Some of you might disagree: since thousands of years ago, the most difficult quest of human being is to solve the never-ending riddle of our own complex sets of brain cells.
It is hard, my dear friends, because there is no such thing as a finish line which we can visualize in the end of the road–ergo, it would take perpetual endeavours to do so. Let’s admit it once and for all: our mind evolves. What used to be a ‘truth’ is now a ‘lie’ (Remember when church was the only omnipotent institution?) and, to add an external problem which makes the game even more intriguing, the shape of our world is constantly altering.
Having known that the possibility of discovering a completely satisfactory answer to the mystery of human’s elusive mind is near zero, most of the people fleed to the study of secondary questions: natural science. These people try to explain how atoms react to each other, how numbers have a certain pattern that amaze us all, as well as how carbons are processed in our body. Natural scientists are blessed to experience a temporary happiness of being able to produce knowledge and mastery through experiments–but deep inside, I believe that we all keep that drop of curiosity to find out how mankind produce thoughts.
Social scientists are therefore, brave intellectuals who dare themselves to shed some light on the primary inquiry: how does a person think? What can be the raison d’etre behind one’s action? Why not the other way around?
Some of them are labeled as psychologist, communication expert, theologist, anthropologist, sociologist, and–top of all–philosophers. One tries to explain what comprises fondness, another elucidates the idea behind one community’s political preference, while the rest analyzes our society’s consumptive behavior. If they’re stubborn enough, they might as well go to the extend of explaining why human needs a God–and religion.

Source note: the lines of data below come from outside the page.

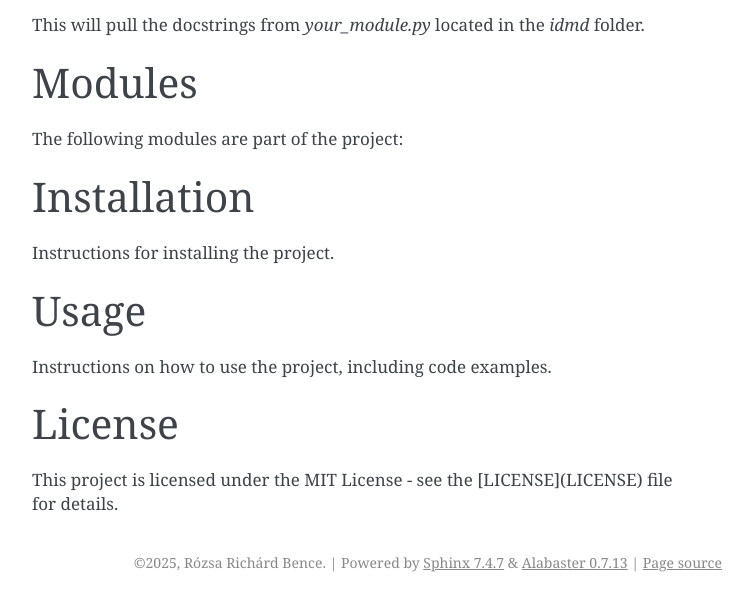
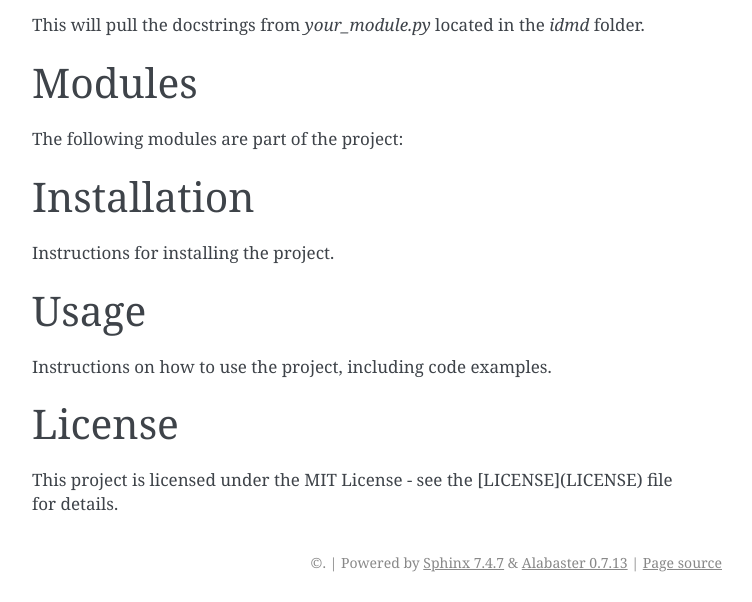
Before and after one commit to CsongorLaczko/idmd, a Sphinx documentation site: the page built from docs/index.rst, in a window 1280 px wide, cut to the strip 541-1143 px from the top of the page. Shown: the whole strip, without its empty margins (388-1140 px from the left). Built offline with Sphinx 7.4.7, drawn with Linux system fonts in a browser that asks for light colours; pages that are not in the unit, such as notebooks, are missing from menus.

Commit message:
Update conf.py

```diff
--- a/docs/conf.py
+++ b/docs/conf.py
@@ -17,8 +17,7 @@
 
 # -- Project information -----------------------------------------------------
 
-project = 'TCAMpy'
-copyright = '2025, Rózsa Richárd Bence'
+project = 'idmd'
 author = 'Bence Gercuj, Csongor Loránd Laczkó, Richárd Bence Rózsa'
 
 
```
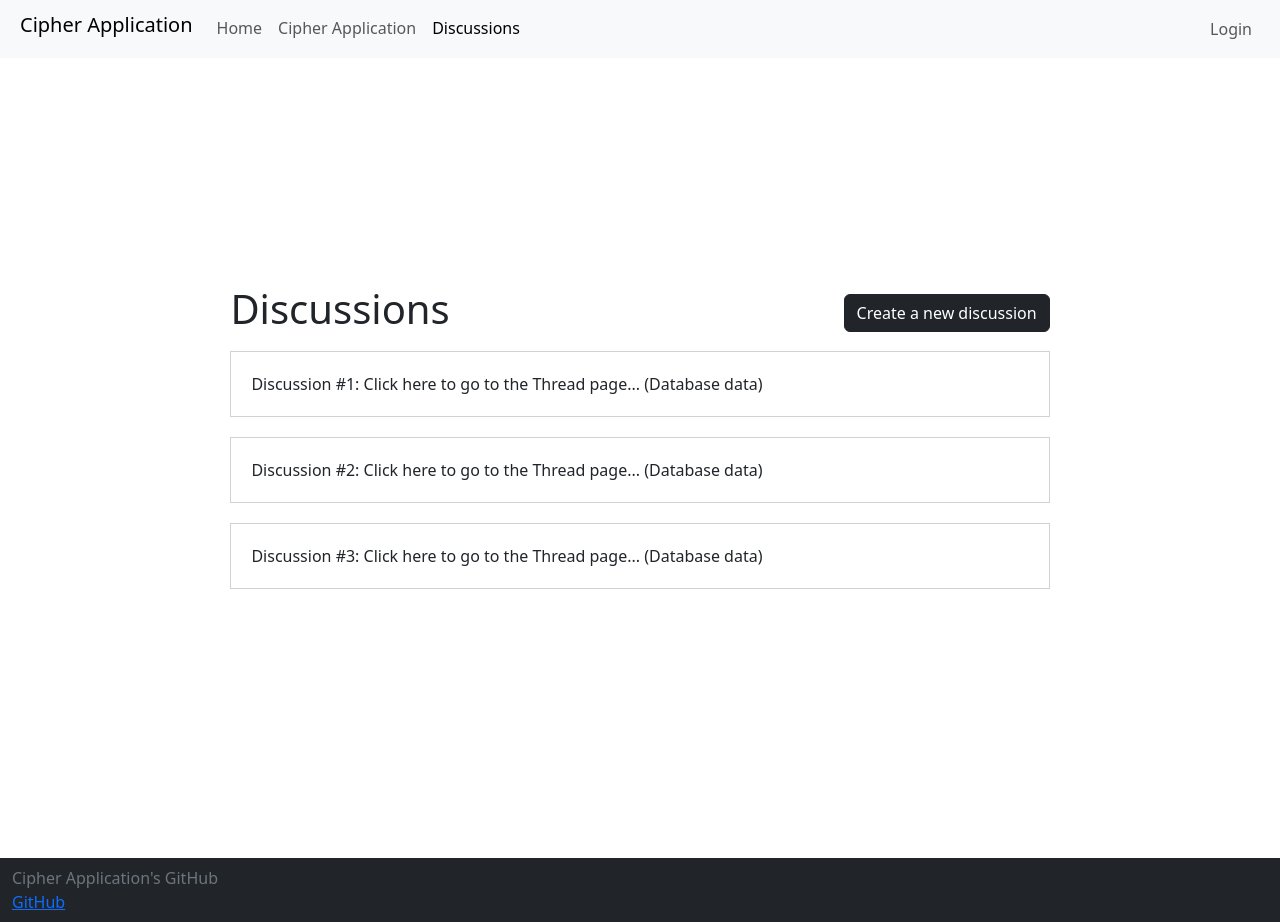
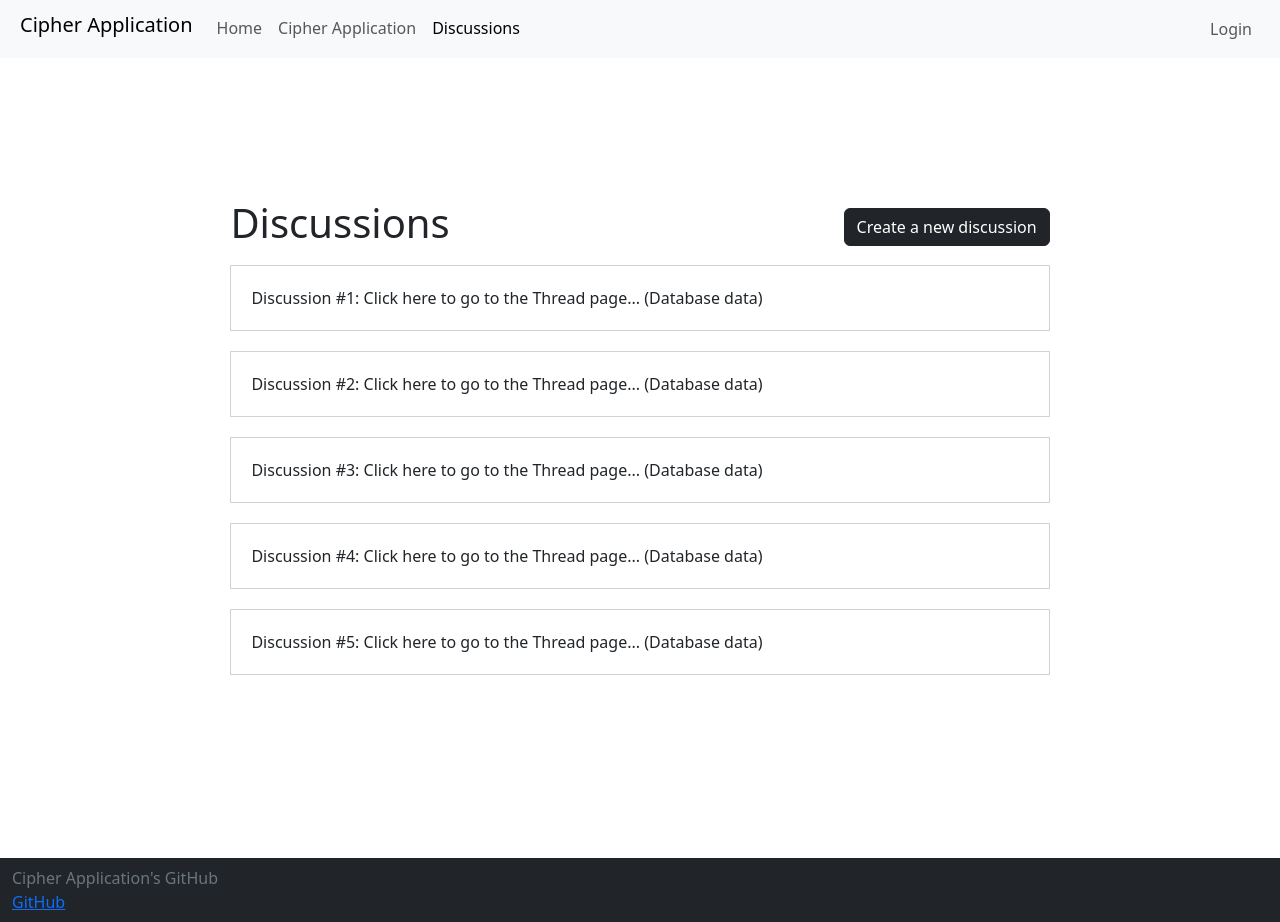
Before and after one commit to Maillman/startup, a React (Vite) app in the folder public/: page /discussion in a window 1280 px wide. Built offline with nearby package versions, Linux system fonts and the light colour scheme.

Commit message:
Tweaked CSS Animation.

```diff
--- a/public/main.css
+++ b/public/main.css
@@ -32,3 +32,11 @@ main form:not(#login-form) {
 main form textarea {
     resize: none;
 }
+
+header {
+    z-index: 10;
+}
+
+footer {
+    z-index: 10;
+}
--- a/public/src/discussion/discussion.jsx
+++ b/public/src/discussion/discussion.jsx
@@ -5,7 +5,9 @@ export function Discussion({ setInitateThread }) {
     const [discussion, setDiscussion] = useState([
         "Discussion #1: Click here to go to the Thread page... (Database data)",
         "Discussion #2: Click here to go to the Thread page... (Database data)",
-        "Discussion #3: Click here to go to the Thread page... (Database data)"
+        "Discussion #3: Click here to go to the Thread page... (Database data)",
+        "Discussion #4: Click here to go to the Thread page... (Database data)",
+        "Discussion #5: Click here to go to the Thread page... (Database data)",
     ]);
     const [hideElement, setHideElement] = useState(false);
     const [indexSelected, setIndexSelected] = useState(-1);
@@ -31,14 +33,24 @@ export function Discussion({ setInitateThread }) {
         //const pickedDiscussion = document.querySelector('#selected');
         //const rect = pickedDiscussion.getBoundingClientRect();
         //pickedDiscussion.style.setProperty('--top', `${rect.top}px`);
-    }
-    useEffect(() => {
+        const docDiscussion = document.querySelector('.discussion');
         const pickedDiscussion = document.querySelector('#selected');
         if(pickedDiscussion!=null){
             const rect = pickedDiscussion.getBoundingClientRect();
-            pickedDiscussion.style.setProperty('--top', `${rect.top}px`);
+            const disccussionRect = docDiscussion.getBoundingClientRect();
+            console.log(rect.top);
+            console.log(disccussionRect.top);
+            pickedDiscussion.style.setProperty('--top', `${rect.top - (disccussionRect.top > 0 ? disccussionRect.top : 0)}px`);
         }
-    }, [hideElement])
+    }
+    // useEffect(() => {
+    //     const pickedDiscussion = document.querySelector('#selected');
+    //     if(pickedDiscussion!=null){
+    //         const rect = pickedDiscussion.getBoundingClientRect();
+    //         console.log(rect.top);
+    //         pickedDiscussion.style.setProperty('--top', `${rect.top}px`);
+    //     }
+    // });
     return (
         <main className={`${hideElement ? 'hide' : 'discussion'}`}>
             <span className="container-fluid d-flex flex-wrap align-items-center justify-content-between" style={{ padding: '0px 10%' }}>
```
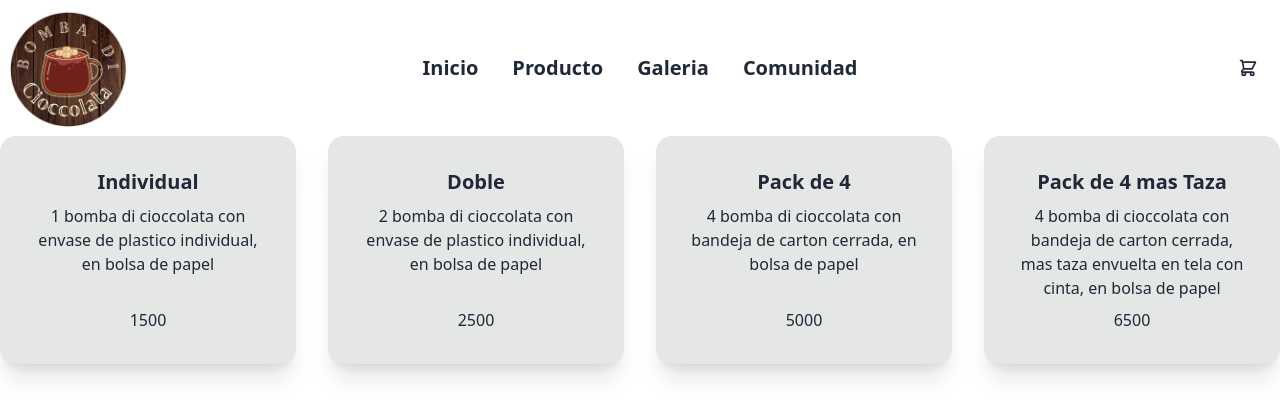
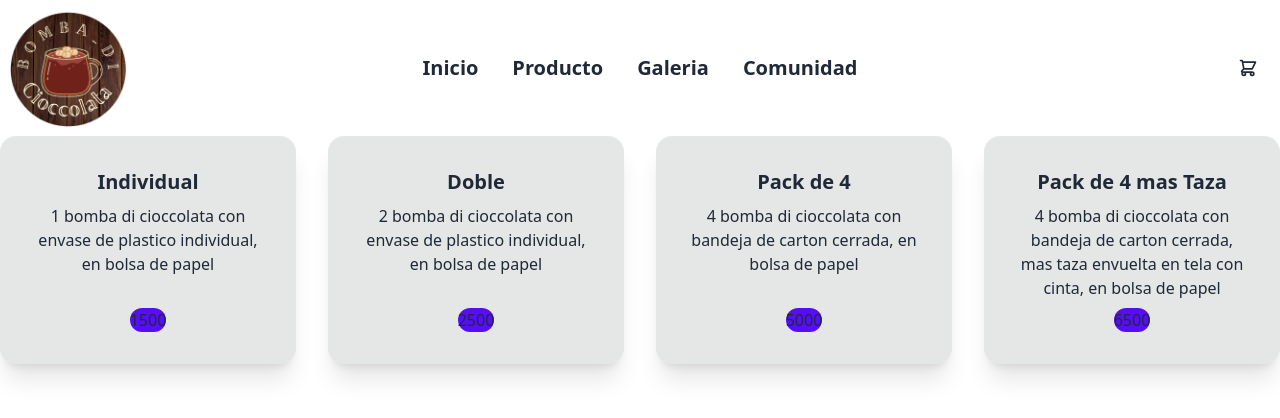
Before and after one commit to Payacan08/clase_1, a React (Create React App) app: page / in a window 1280 px wide. Shown: the top 418 px of the page. Built offline with nearby package versions, Linux system fonts and the light colour scheme.

Commit message:
cambio color

```diff
--- a/src/components/ItemCard.js
+++ b/src/components/ItemCard.js
@@ -6,7 +6,7 @@
       <div className="card-body items-center text-center">
         <h2 className="card-title">{data.name}</h2>
         <p>{data.description}</p>
-        <div className="card-actions">
+        <div className="card bg-primary">
           {data.price}
         </div>
       </div>
```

Within the past fortnight of not posting here, my brain has been producing quite a list of points to discuss about. Most of them involve human’s idealistic notion of romance, but I also spare enough space for daily observations:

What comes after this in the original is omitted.